Finally, ensure that any necessary action is taken following a complaint. This could involve disciplinary action against the person found guilty of discrimination or providing additional training to employees.

Complying with UK employment equality regulations when starting a new business is not just a legal requirement but also beneficial for creating a productive and positive workplace. It promotes a culture of respect and understanding, which will benefit both your business and your employees.

Implementing Positive Action

The concept of positive action is an essential aspect of UK employment law. It goes beyond non-discrimination and encourages employers to take proactive steps to ensure equality in the workplace. The Equality Act outlines situations where positive action can be taken without breaching the law.

Employers can take positive action where they reasonably think that workers with a particular protected characteristic suffer a disadvantage, have different needs, or are under-represented in certain roles or activities. For example, an employer can offer a job to a female candidate over a male candidate of equal ability, if they can show that women are underrepresented in their workforce.

However, it's crucial to understand that positive action is not the same as positive discrimination, which remains illegal. It means that you cannot treat people with protected characteristics more favourably without a valid reason.

In addition, offering flexible working options can also be a form of positive action to accommodate employees with certain protected characteristics. For example, allowing flexible working hours can be beneficial for employees with caring responsibilities or disabilities.

In order to comply with the positive action provisions in the Equality Act, it's recommended to seek advice prior to taking any steps.

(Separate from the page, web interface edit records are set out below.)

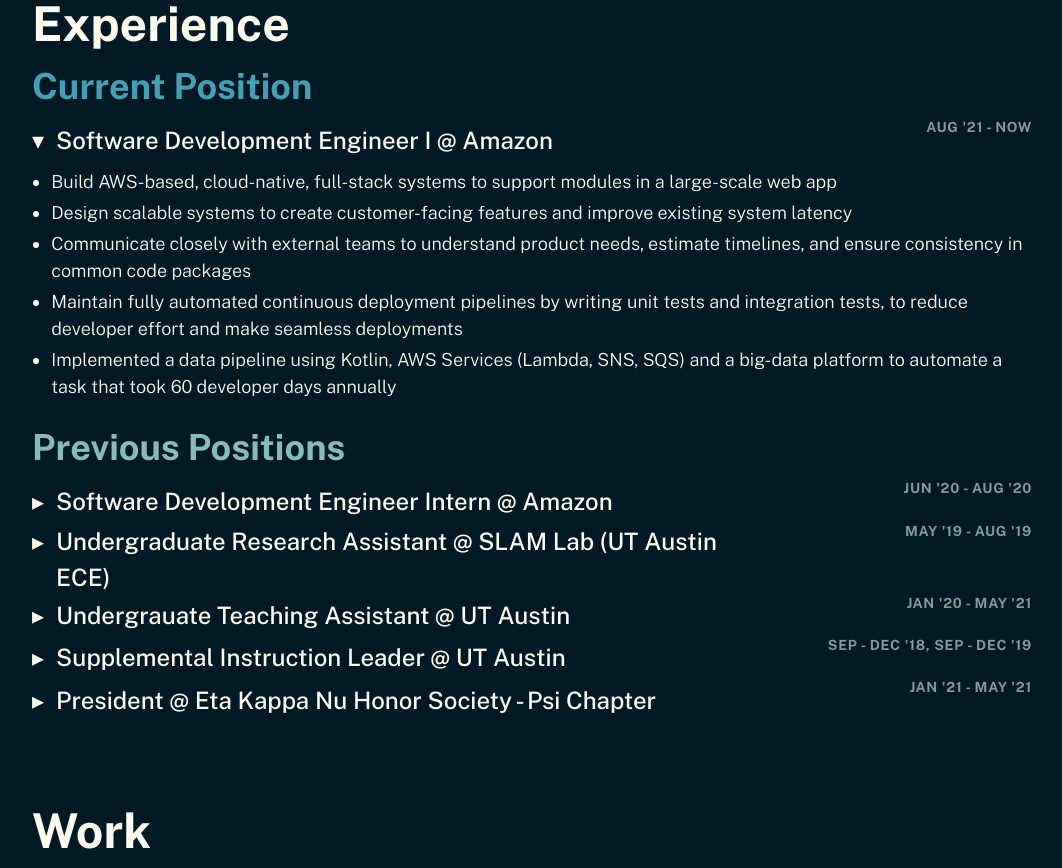
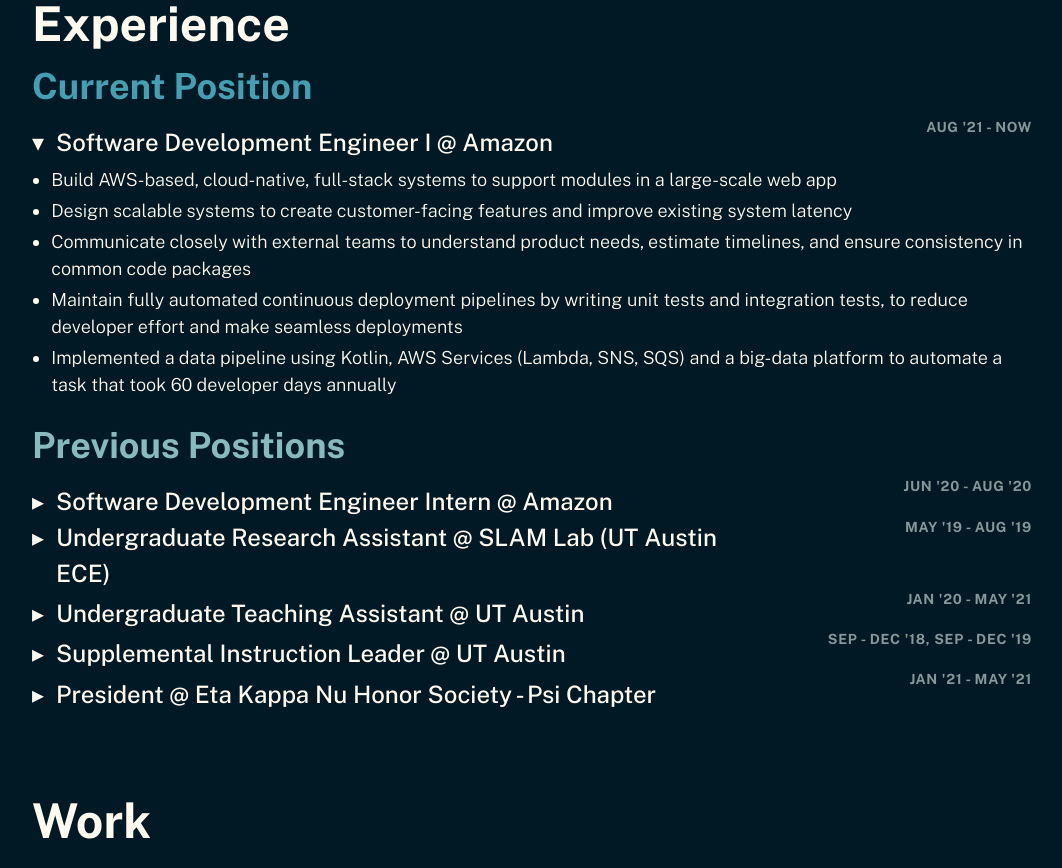
Before and after one commit to simon-th/v1, a React (Create React App) app: page /#/ in a window 1280 px wide. Shown: the part 1040-1908 px from the top of the page, without its empty margins (108-1170 px from the left). Built offline with nearby package versions, Linux system fonts and the light colour scheme.

Commit message:
Fix experience with rows and columns

```diff
--- a/src/pages/Experience.tsx
+++ b/src/pages/Experience.tsx
@@ -24,12 +24,12 @@
             className="Position-dropdown-button Site-h3 p-0"
             onClick={() => setShowDetails(!showDetails)}
           >
-            <div>
-              <div className="Position-dropdown-arrow">{`${
+            <Row>
+              <Col xs="1" className="Position-dropdown-arrow">{`${
                 showDetails ? `\u25be` : `\u25b8`
-              }`}</div>
-              <div>{`${position} @ ${company}`}</div>
-            </div>
+              }`}</Col>
+              <Col>{`${position} @ ${company}`}</Col>
+            </Row>
           </Button>
         </Col>
         <Col xs="3" className="text-end">
--- a/src/resources/info/experience.json
+++ b/src/resources/info/experience.json
@@ -36,7 +36,7 @@
     },
     {
       "company": "UT Austin",
-      "position": "Undergrauate Teaching Assistant",
+      "position": "Undergraduate Teaching Assistant",
       "time": "Jan '20 - May '21",
       "details": [
         "Led recitation sessions, held office hours and lectured in absence of professor to effectively teach class material to students with various programming backgrounds",
--- a/src/styles/engineering.css
+++ b/src/styles/engineering.css
@@ -91,9 +91,7 @@
 }
 
 .Position-dropdown-arrow {
-  float: left;
   width: clamp(12px, 3vw, 24px);
-  height: 2.5rem;
 }
 
 .Position-dropdown-button {
```
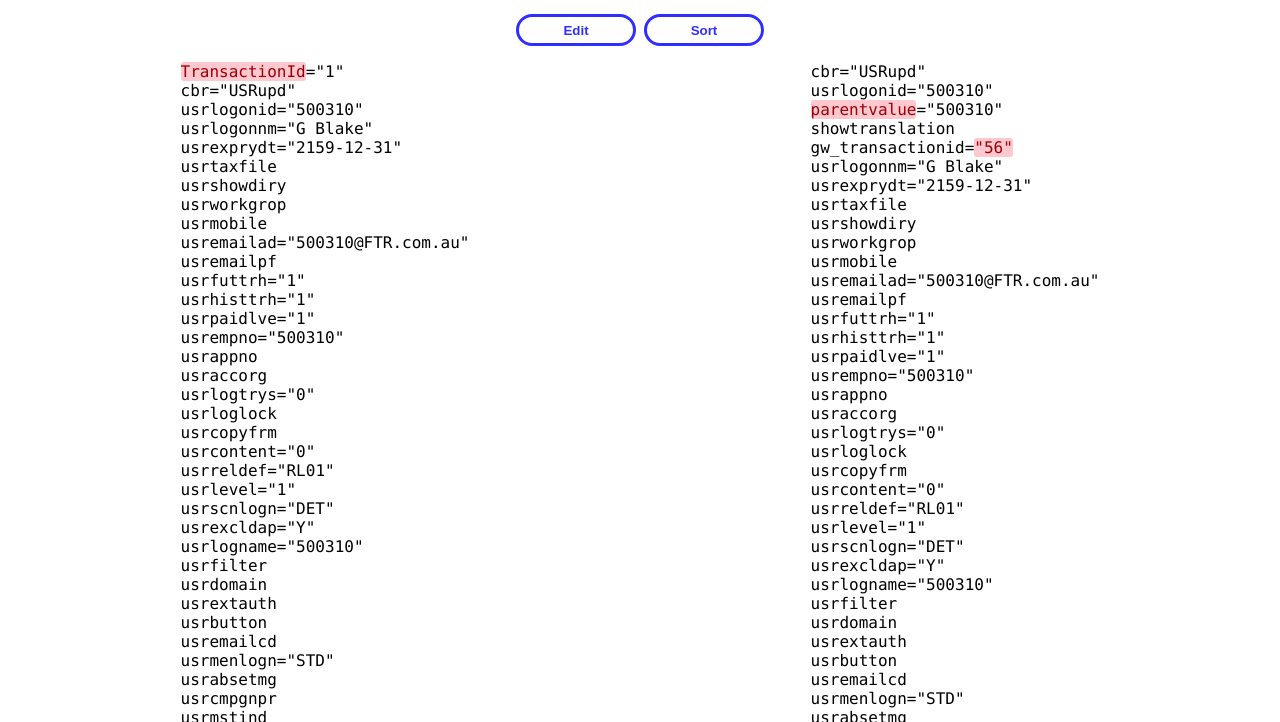
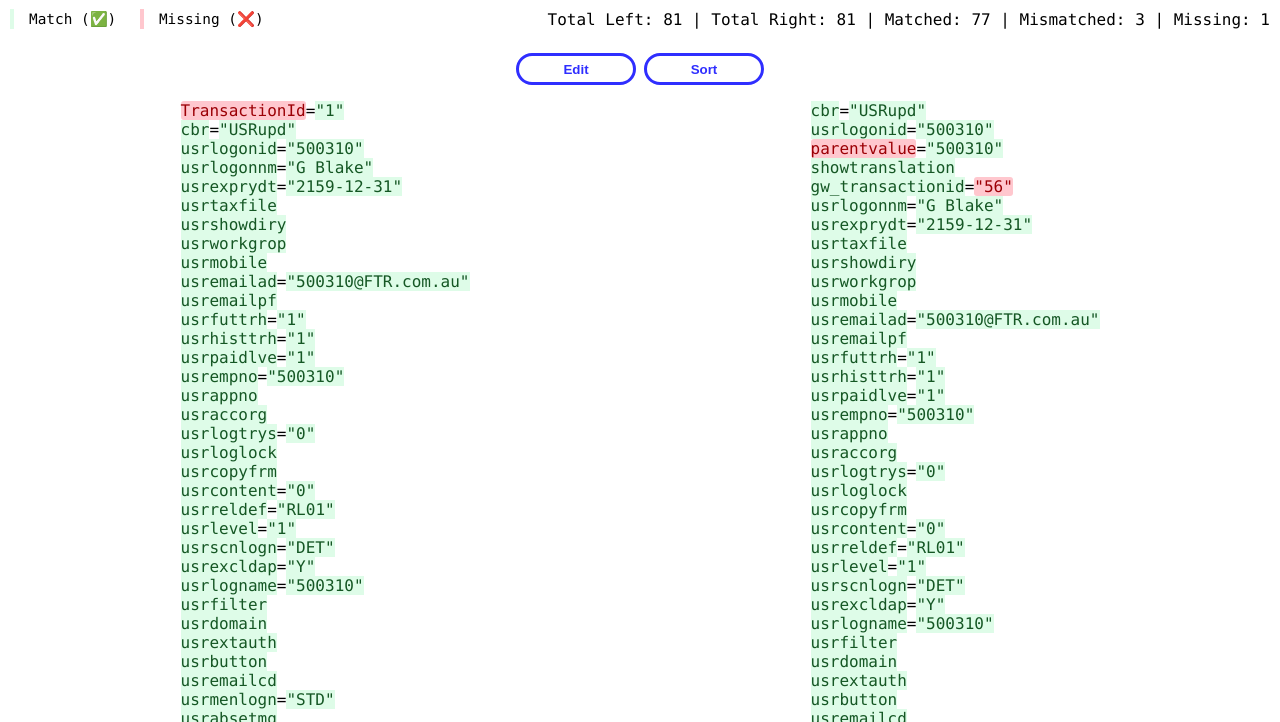
Before and after one commit to douglaswzs/gtr-comparer, a plain HTML site: page index.html in a window 1280 px wide. Both pictures are taken after a click on the button "Diff". Shown: the top 722 px of the page. Drawn offline with Linux system fonts and the light colour scheme.

Commit message:
Added count summary

```diff
--- a/index.html
+++ b/index.html
@@ -1,9 +1,11 @@
 <!DOCTYPE html>
 <html lang="en" data-ng-app="app">
+
 <head>
     <meta http-equiv="X-UA-Compatible" content="IE=edge, chrome=1" />
     <meta charset="utf-8" />
-    <meta name="viewport" content="width=device-width, initial-scale=1, maximum-scale=1, minimum-scale=1, user-scalable=no" />
+    <meta name="viewport"
+        content="width=device-width, initial-scale=1, maximum-scale=1, minimum-scale=1, user-scalable=no" />
 
     <title>GTR Comparer</title>
 
@@ -12,8 +14,12 @@
 
     <style>
         /* LAYOUT */
-        html { height: 100%; }
-        html, body {
+        html {
+            height: 100%;
+        }
+
+        html,
+        body {
             padding: 0;
             margin: 0;
             box-sizing: border-box;
@@ -63,7 +69,8 @@
             overflow: hidden;
         }
 
-        #panes .left, #panes .right {
+        #panes .left,
+        #panes .right {
             flex: 1 1 auto;
             display: flex;
             justify-content: center;
@@ -87,7 +94,8 @@
             display: none;
         }
 
-        #edit-button, #sort-button {
+        #edit-button,
+        #sort-button {
             display: block;
         }
 
@@ -119,7 +127,7 @@
         }
 
         svg line {
-            stroke: hsla(54,100%,45%,1);
+            stroke: hsla(54, 100%, 45%, 1);
         }
 
         .unmatched {
@@ -133,20 +141,62 @@
         }
 
         .hover {
-            border: 1px solid hsla(54,100%,45%,1);
+            border: 1px solid hsla(54, 100%, 45%, 1);
             border-radius: 5px;
             background-color: #FFF59D;
             padding: 1px;
         }
+
+
+        /* Color-coded differences */
+        .match {
+            background-color: #defce8;
+            /* Light Green */
+            color: #155724;
+        }
+
+        .header-container {
+            display: flex;
+            justify-content: space-between;
+            align-items: center;
+            margin: 10px;
+        }
+
+        /* Legends */
+        #legend {
+            font-size: 0.9em;
+        }
+
+        #legend span {
+            margin-right: 15px;
+        }
+
+        /* Summary */
+        #summary {
+            text-align: right;
+        }
     </style>
 </head>
+
 <body class="edit-mode">
-    <svg><line id="line"/></svg>
+    <svg>
+        <line id="line" />
+    </svg>
+    <!-- Legend for color-coded differences -->
+    <div class="header-container">
+        <div id="legend">
+            <span><span style="background-color: #defce8; padding: 2px;"> </span> Match (✅)</span>
+            <span><span style="background-color: #ffc7ce; padding: 2px;"> </span> Missing (❌)</span>
+        </div>
+        <div id="summary"></div>
+    </div>
+
     <nav>
         <button id="diff-button">Diff</button>
         <button id="edit-button">Edit</button>
         <button id="sort-button">Sort</button>
     </nav>
+
     <div id="panes">
         <div class="left">
             <textarea>04:56:41 PM&lt;&lt;GTR, 76W71 0 1205a53 561c 081J30XR10 5 92:TransactionId="1",cbr="USRupd",usrlogonid="500310",usrlogonnm="G Blake",usrexprydt="2159-12-31",usrtaxfile,usrshowdiry,usrworkgrop,usrmobile,usremailad="500310@FTR.com.au",usremailpf,usrfuttrh="1",usrhisttrh="1",usrpaidlve="1",usrempno="500310",usrappno,usraccorg,usrlogtrys="0",usrloglock,usrcopyfrm,usrcontent="0",usrreldef="RL01",usrlevel="1",usrscnlogn="DET",usrexcldap="Y",usrlogname="500310",usrfilter,usrdomain,usrextauth,usrbutton,usremailcd,usrmenlogn="STD",usrabsetmg,usrcmpgnpr,usrmstind,usrusrrole,usrextlog,usrwrkgind,usraccck[1]="hr21",usraccck[2]="chris21",usraccck[3],usraccck[4],usraccck[5],usraccck[6],usraccck[7],usraccck[8],usraccck[9],usraccck[10],usrmenurol[1]="SSERVICE",usrmenurol[2]="MASTER",usrmenurol[3],usrmenurol[4],usrmenurol[5],usrmenurol[6],usrmenurol[7],usrmenurol[8],usrmenurol[9],usrmenurol[10],usrdfltind[1]="Y",usrdfltind[2],usrdfltind[3],usrdfltind[4],usrdfltind[5],usrdfltind[6],usrdfltind[7],usrdfltind[8],usrdfltind[9],usrdfltind[10],usrworkg[1]="SSERVICE",usrworkg[2],usrworkg[3],usrworkg[4],usrworkg[5],usrworkg[6],usrworkg[7],usrworkg[8],usrworkg[9],usrworkg[10],updatetag="JXR ;70227154845",showtranslation,gw_transactionid="1"</textarea>
@@ -167,7 +217,7 @@
             $('.diff-container').empty();
 
             // cleanup
-            var a = cleanInput($('.left textarea') .val());
+            var a = cleanInput($('.left textarea').val());
             var b = cleanInput($('.right textarea').val());
 
             // parse
@@ -196,14 +246,41 @@
             b.forEach((token) => token.el.appendTo('#panes .right .diff-container'));
 
             $('svg').height($(document).height());
+
+            calcSummary(a, b);
+        }
+
+        function calcSummary(a, b) {
+            // Calculate Summary
+            let totalLeft = a.length;
+            let totalRight = b.length;
+            let matched = 0;
+            let mismatched = 0;
+            let missing = 0;
+
+            a.forEach(token => {
+                if (token.matchingToken) {
+                    if (token.value === token.matchingToken.value) {
+                        matched++;
+                    } else {
+                        mismatched++;
+                    }
+                } else {
+                    missing++;
+                }
+            });
+
+            $('#summary').text(
+                `Total Left: ${totalLeft} | Total Right: ${totalRight} | Matched: ${matched} | Mismatched: ${mismatched} | Missing: ${missing}`
+            );
         }
 
         function tokenize(c) {
-            var token = {key: k(c), value: v(c)}
-            token.el = $('<div>').on('mouseover', function() {
+            var token = { key: k(c), value: v(c) }
+            token.el = $('<div>').on('mouseover', function () {
                 addHover(token);
             });
-            token.el.on('mouseout' , function() {
+            token.el.on('mouseout', function () {
                 removeHover(token);
             });
             return token;
@@ -211,7 +288,7 @@
 
         function addHover(token) {
             token.el.children().addClass('hover');
-            if(token.matchingToken) {
+            if (token.matchingToken) {
                 token.matchingToken.el.children().addClass('hover');
                 drawLine(token.el, token.matchingToken.el);
             }
@@ -256,7 +333,7 @@
         }
 
         function markMissing(token, components) {
-            var matchingToken = _.find(components, {key: token.key});
+            var matchingToken = _.find(components, { key: token.key });
             if (matchingToken) {
                 token.matchingToken = matchingToken;
             }
@@ -270,6 +347,9 @@
             if (!token.matchingToken) {
                 k.addClass('unmatched');
             }
+            else {
+                k.addClass('match');
+            }
             if (!token.value) {
                 return;
             }
@@ -277,6 +357,9 @@
             var v = $('<span>').text(token.value);
             if (token.matchingToken && token.value !== token.matchingToken.value) {
                 v.addClass('unmatched');
+            }
+            else {
+                v.addClass('match');
             }
             s.append('=').append(v);
         }
@@ -288,11 +371,15 @@
         }
 
         $('#diff-button').click(diff);
-        $('#edit-button').click(() => $('body').addClass('edit-mode'));
+        $('#edit-button').click(() => {
+            $('body').addClass('edit-mode')
+            $('#summary').text('');
+        });
         $('#sort-button').click(() => {
             $('#sort-button').toggleClass('sort');
             diff();
         });
     </script>
 </body>
+
 </html>
```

This will ensure that your actions are lawful and genuinely contribute to promoting equality diversity in your new business.

Adhering to Public Sector Equality Duty

If your business is part of the public sector, you are required to comply with the Public Sector Equality Duty (PSED) as part of the Equality Act. This means that public bodies must consider how their decisions and policies affect people with different protected characteristics.

The PSED is comprised of a general equality duty, which applies to all public bodies, and specific duties, which vary depending on the public body and its jurisdiction. The general duty requires public bodies to eliminate unlawful discrimination, advance equality of opportunity, and foster good relations between different groups.

To comply with the PSED, it's helpful to develop an action plan that sets out the steps your business will take to meet the duty. You should also publish information annually about the progress you're making in achieving your equality objectives. This demonstrates your commitment to equality and provides transparency to your employees and the wider public.


In conclusion, complying with UK employment equality regulations when starting a new business requires a comprehensive understanding of the Equality Act 2010 and its various aspects including protected characteristics, positive action, and public sector equality duty. Employers need to create and implement clear policies and procedures around equality and diversity, provide regular training, and establish procedures to handle discrimination complaints.

Monitoring and reviewing these policies frequently is key to ensuring that they remain effective. Employers should also take advantage of the opportunity to implement positive actions to promote diversity and inclusion in their workplace.

While the process might appear daunting, the benefits are immense. A diverse and inclusive workplace not only fosters a positive work environment but also leads to better decision making, increased creativity and innovation, and improved business performance.

Remember, a commitment to equality and diversity is not just about meeting a legal duty; it is about valuing people and respecting their employment rights, and fostering a culture where everyone can thrive. It is therefore, an investment in the future success of your new business.